#### Excerpted records ####
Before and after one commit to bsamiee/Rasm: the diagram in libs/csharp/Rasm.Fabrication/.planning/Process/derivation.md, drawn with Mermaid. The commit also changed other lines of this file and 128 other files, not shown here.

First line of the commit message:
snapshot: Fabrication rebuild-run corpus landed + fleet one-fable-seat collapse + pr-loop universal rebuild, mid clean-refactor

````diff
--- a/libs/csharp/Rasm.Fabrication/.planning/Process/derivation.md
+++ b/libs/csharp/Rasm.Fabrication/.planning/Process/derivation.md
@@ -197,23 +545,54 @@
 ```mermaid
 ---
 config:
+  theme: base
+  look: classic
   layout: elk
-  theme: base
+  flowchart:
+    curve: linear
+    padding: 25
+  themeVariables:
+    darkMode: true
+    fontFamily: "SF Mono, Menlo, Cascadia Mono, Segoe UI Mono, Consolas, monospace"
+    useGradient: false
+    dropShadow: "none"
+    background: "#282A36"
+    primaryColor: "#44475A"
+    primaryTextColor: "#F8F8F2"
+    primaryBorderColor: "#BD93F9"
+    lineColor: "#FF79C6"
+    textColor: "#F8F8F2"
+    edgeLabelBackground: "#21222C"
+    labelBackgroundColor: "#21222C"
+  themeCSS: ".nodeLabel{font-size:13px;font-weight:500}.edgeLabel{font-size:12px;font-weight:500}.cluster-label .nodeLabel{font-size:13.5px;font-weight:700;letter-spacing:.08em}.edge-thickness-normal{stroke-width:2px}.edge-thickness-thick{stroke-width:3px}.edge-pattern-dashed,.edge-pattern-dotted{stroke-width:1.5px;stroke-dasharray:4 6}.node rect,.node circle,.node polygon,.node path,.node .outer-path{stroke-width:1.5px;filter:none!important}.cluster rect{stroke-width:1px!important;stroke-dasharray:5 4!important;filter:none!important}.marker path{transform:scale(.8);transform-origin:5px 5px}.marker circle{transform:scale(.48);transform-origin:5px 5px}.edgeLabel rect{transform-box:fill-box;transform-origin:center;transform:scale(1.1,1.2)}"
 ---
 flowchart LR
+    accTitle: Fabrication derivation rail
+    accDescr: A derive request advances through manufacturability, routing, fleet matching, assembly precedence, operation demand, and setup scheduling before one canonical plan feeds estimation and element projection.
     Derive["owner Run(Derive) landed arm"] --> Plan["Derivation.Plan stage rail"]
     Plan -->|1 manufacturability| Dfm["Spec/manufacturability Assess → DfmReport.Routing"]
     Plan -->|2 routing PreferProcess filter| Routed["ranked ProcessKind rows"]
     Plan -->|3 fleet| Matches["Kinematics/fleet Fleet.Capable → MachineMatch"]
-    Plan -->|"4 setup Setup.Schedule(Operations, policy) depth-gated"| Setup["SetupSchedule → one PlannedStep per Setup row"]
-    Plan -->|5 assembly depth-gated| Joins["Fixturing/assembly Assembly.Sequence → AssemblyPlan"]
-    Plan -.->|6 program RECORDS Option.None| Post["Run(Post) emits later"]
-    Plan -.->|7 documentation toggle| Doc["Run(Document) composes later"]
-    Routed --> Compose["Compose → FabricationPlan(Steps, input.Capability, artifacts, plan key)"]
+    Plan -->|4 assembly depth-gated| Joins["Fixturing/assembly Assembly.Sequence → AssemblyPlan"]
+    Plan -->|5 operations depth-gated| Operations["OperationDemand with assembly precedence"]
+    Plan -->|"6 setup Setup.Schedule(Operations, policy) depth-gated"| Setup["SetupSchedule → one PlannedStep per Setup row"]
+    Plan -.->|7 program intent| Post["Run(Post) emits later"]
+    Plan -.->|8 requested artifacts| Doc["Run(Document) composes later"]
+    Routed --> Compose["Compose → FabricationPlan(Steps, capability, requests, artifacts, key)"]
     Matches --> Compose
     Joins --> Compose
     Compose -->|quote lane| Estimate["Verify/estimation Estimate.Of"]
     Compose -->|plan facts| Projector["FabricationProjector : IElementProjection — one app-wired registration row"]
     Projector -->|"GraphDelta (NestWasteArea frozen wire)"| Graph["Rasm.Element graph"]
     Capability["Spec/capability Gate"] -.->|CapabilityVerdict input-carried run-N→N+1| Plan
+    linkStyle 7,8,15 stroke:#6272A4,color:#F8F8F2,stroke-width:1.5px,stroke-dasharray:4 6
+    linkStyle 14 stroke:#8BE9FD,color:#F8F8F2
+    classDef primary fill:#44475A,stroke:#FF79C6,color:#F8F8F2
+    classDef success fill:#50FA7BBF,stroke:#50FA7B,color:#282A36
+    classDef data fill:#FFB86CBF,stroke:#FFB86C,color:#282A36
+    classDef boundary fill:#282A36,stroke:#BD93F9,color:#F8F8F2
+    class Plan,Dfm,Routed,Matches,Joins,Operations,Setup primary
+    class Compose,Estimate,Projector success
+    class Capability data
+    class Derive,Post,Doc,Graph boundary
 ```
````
####
(Goal of the exercise): Where a line of the records holds the word "depth", copy that line.

(Output for this task):
-    Plan -->|"4 setup Setup.Schedule(Operations, policy) depth-gated"| Setup["SetupSchedule → one PlannedStep per Setup row"]
-    Plan -->|5 assembly depth-gated| Joins["Fixturing/assembly Assembly.Sequence → AssemblyPlan"]
+    Plan -->|4 assembly depth-gated| Joins["Fixturing/assembly Assembly.Sequence → AssemblyPlan"]
+    Plan -->|5 operations depth-gated| Operations["OperationDemand with assembly precedence"]
+    Plan -->|"6 setup Setup.Schedule(Operations, policy) depth-gated"| Setup["SetupSchedule → one PlannedStep per Setup row"]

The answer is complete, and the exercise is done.